▶ **Task objective**: Copy each line of the data below in which the word "light" can be found.

═════ Listed records ═════

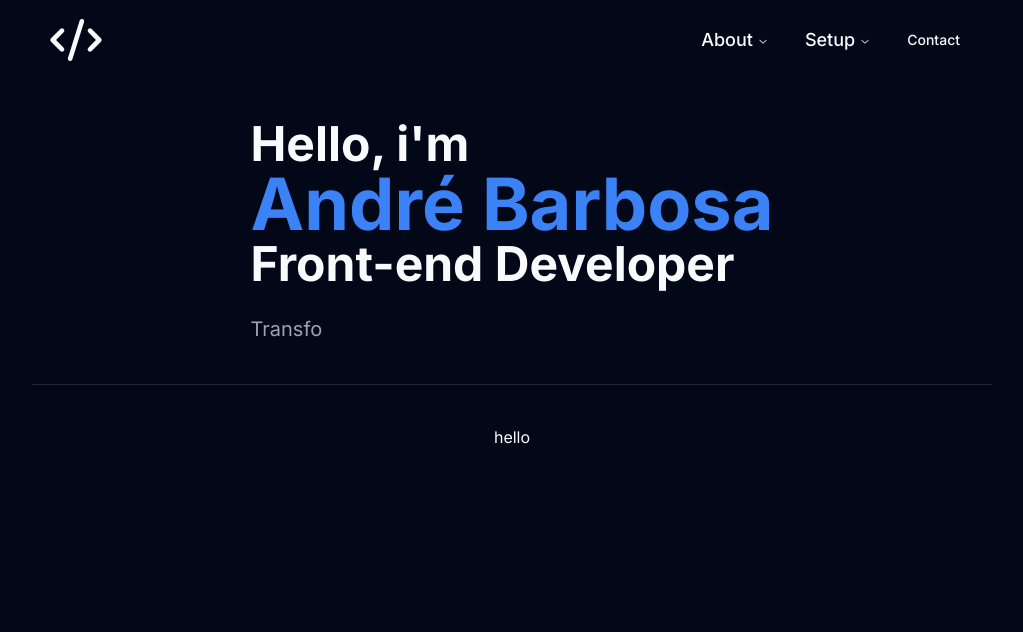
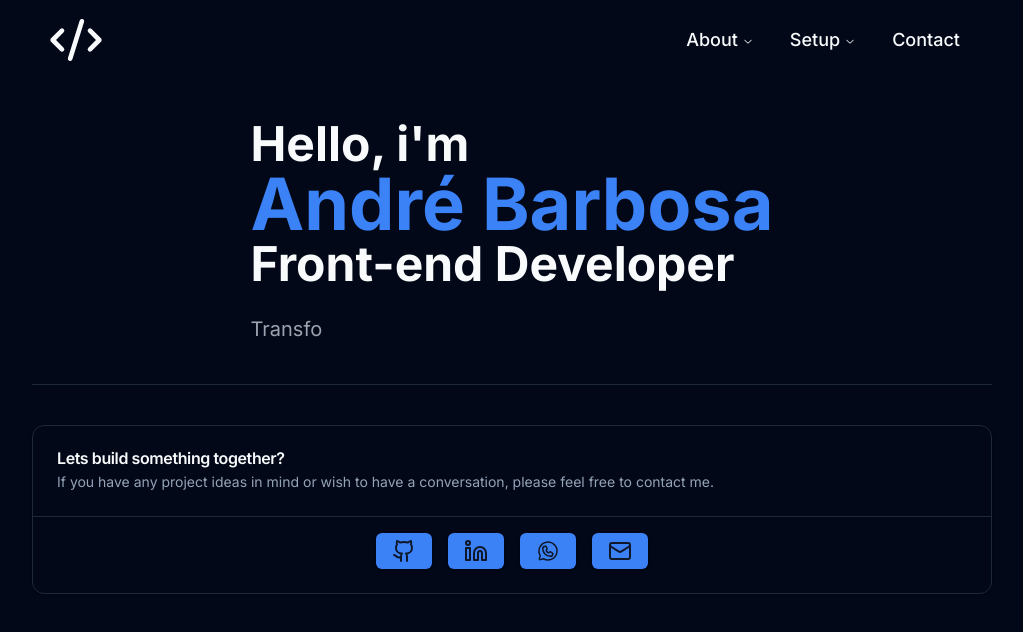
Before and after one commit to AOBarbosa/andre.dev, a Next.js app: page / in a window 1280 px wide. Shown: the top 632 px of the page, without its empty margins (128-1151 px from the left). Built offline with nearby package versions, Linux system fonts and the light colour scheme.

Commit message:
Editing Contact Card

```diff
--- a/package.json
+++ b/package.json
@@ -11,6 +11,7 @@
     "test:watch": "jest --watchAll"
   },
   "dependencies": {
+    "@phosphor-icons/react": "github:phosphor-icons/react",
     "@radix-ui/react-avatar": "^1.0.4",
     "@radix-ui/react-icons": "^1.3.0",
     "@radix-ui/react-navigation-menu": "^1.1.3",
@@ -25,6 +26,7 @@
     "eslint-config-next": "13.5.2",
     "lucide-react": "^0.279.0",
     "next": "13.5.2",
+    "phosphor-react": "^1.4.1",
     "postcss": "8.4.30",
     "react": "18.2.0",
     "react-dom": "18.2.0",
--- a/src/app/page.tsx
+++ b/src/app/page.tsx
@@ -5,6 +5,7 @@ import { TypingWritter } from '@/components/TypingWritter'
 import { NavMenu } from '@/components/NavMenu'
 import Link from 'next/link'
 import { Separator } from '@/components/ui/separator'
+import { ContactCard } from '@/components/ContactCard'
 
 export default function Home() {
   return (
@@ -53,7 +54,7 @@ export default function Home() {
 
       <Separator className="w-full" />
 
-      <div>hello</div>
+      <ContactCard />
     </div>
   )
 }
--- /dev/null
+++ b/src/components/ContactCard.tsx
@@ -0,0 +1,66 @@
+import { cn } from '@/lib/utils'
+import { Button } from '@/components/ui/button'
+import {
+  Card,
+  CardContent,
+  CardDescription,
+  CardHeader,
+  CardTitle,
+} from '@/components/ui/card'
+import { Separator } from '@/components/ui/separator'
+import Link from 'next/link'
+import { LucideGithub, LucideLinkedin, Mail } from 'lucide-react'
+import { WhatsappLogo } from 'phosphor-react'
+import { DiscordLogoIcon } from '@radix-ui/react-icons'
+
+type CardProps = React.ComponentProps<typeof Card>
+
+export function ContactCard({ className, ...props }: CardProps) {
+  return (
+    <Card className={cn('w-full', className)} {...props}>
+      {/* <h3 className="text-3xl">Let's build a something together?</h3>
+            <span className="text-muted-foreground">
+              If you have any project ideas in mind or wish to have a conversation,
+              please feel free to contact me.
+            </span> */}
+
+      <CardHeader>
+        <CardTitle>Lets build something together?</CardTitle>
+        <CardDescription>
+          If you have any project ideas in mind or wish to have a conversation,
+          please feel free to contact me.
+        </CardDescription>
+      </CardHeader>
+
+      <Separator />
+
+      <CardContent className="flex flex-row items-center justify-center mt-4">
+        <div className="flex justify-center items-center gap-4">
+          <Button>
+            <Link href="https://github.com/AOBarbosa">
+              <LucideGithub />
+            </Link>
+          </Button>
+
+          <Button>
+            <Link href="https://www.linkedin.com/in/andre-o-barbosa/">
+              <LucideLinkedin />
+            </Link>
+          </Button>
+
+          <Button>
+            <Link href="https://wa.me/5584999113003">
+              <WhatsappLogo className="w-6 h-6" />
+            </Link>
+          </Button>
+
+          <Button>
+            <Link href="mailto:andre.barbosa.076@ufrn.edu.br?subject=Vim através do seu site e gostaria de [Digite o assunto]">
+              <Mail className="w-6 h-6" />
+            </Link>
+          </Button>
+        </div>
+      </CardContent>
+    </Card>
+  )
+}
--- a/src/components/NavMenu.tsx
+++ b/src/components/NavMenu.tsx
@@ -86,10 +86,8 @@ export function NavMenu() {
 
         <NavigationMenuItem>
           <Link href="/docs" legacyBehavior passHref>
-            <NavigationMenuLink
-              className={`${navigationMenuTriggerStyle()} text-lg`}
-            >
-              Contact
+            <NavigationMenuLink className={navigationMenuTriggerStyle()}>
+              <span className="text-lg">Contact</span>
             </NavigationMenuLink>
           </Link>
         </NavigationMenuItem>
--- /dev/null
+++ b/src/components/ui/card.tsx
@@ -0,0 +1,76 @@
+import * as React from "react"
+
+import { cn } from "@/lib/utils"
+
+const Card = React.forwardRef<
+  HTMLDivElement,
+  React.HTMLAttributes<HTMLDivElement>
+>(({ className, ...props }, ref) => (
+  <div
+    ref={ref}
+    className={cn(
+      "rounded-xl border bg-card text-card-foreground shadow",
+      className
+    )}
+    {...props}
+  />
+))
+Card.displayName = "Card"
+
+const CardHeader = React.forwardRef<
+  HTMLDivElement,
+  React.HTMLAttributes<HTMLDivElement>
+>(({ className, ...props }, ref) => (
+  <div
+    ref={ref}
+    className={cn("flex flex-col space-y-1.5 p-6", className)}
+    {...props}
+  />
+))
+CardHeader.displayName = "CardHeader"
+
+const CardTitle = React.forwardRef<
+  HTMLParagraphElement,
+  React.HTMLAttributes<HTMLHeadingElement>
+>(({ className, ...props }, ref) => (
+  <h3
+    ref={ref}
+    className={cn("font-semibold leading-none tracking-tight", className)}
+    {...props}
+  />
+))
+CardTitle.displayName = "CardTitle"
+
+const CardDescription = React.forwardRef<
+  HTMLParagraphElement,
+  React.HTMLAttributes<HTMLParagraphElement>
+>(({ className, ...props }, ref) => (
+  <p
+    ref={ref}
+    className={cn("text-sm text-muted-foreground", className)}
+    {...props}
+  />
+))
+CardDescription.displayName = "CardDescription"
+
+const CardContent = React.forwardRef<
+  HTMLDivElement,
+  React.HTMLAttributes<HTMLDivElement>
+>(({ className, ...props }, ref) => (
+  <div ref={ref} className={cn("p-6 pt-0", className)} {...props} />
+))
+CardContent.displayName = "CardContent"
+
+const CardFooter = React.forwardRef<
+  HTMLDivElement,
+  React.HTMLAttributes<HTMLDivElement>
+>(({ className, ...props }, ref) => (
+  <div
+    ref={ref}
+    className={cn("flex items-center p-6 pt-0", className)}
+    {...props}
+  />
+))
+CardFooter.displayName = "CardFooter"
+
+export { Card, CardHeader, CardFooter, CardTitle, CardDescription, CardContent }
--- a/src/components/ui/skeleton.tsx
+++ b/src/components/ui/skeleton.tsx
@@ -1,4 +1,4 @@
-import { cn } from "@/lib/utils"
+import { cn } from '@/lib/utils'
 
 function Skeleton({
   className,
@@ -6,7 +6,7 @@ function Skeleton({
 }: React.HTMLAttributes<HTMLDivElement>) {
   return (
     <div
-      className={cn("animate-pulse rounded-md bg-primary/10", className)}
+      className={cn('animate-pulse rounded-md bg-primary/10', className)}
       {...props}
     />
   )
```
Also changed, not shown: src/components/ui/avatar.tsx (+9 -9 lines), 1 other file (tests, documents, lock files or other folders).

═════
═════ Listed records ═════

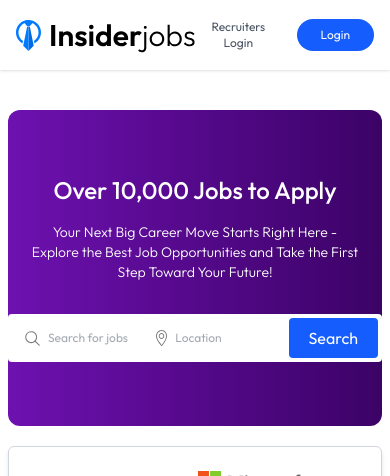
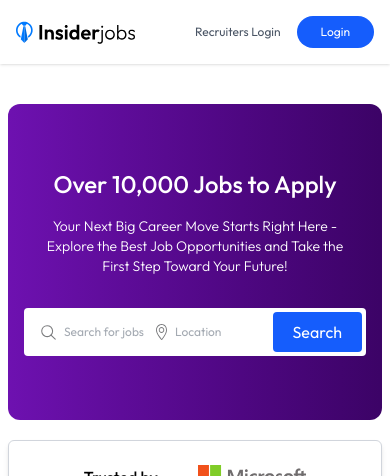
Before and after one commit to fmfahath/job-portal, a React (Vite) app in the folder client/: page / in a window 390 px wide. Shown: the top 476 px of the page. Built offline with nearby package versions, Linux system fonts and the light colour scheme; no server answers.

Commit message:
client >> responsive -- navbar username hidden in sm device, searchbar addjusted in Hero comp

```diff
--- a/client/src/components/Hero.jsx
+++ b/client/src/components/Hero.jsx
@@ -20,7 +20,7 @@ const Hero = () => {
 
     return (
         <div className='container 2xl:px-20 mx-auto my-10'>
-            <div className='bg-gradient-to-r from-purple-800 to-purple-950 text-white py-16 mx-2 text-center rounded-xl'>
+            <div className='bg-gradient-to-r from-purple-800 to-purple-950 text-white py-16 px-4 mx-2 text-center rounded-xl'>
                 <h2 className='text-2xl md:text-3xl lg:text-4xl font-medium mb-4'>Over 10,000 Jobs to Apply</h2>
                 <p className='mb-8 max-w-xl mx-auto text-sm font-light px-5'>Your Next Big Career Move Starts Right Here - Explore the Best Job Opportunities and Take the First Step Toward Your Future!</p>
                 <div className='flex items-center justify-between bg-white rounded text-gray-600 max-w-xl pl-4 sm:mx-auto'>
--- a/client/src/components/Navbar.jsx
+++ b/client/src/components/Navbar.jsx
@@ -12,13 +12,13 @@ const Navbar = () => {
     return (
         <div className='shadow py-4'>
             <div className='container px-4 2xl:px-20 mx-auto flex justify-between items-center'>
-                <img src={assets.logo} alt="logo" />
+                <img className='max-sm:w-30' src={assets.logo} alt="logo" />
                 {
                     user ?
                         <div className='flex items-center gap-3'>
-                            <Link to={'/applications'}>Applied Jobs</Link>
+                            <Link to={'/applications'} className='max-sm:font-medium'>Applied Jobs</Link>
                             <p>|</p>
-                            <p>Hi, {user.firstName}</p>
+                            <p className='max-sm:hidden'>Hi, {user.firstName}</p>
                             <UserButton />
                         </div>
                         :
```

═════
═════ Listed records ═════

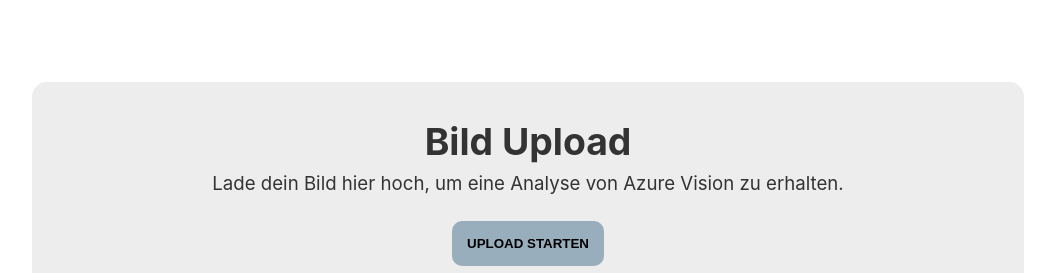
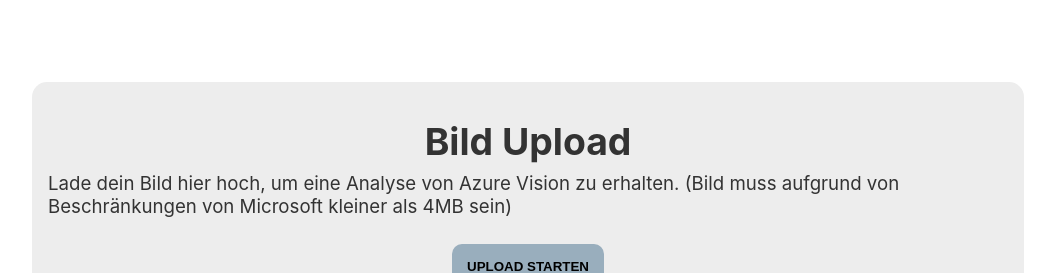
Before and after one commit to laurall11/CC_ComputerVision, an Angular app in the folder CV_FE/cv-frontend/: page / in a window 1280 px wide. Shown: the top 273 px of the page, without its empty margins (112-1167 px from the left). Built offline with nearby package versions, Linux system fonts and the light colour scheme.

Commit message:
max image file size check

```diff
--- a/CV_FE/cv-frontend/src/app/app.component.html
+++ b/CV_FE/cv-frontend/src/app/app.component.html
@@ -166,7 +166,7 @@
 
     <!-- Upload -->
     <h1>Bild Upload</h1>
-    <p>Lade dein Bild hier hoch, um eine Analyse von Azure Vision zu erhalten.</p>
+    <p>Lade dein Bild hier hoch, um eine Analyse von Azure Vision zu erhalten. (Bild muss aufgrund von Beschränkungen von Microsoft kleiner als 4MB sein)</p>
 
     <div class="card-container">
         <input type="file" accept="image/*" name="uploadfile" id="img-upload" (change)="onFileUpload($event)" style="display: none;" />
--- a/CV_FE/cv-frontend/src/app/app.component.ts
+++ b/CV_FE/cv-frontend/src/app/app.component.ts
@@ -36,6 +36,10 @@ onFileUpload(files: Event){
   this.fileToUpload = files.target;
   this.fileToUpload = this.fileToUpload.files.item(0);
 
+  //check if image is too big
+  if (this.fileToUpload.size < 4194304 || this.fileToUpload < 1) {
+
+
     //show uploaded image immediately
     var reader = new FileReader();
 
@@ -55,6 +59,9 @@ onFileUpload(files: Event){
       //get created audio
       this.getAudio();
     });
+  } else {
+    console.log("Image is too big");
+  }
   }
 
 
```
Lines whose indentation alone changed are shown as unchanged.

═════

▶ **Task solution**:
Before and after one commit to AOBarbosa/andre.dev, a Next.js app: page / in a window 1280 px wide. Shown: the top 632 px of the page, without its empty margins (128-1151 px from the left). Built offline with nearby package versions, Linux system fonts and the light colour scheme.
Before and after one commit to fmfahath/job-portal, a React (Vite) app in the folder client/: page / in a window 390 px wide. Shown: the top 476 px of the page. Built offline with nearby package versions, Linux system fonts and the light colour scheme; no server answers.
                 <p className='mb-8 max-w-xl mx-auto text-sm font-light px-5'>Your Next Big Career Move Starts Right Here - Explore the Best Job Opportunities and Take the First Step Toward Your Future!</p>
Before and after one commit to laurall11/CC_ComputerVision, an Angular app in the folder CV_FE/cv-frontend/: page / in a window 1280 px wide. Shown: the top 273 px of the page, without its empty margins (112-1167 px from the left). Built offline with nearby package versions, Linux system fonts and the light colour scheme.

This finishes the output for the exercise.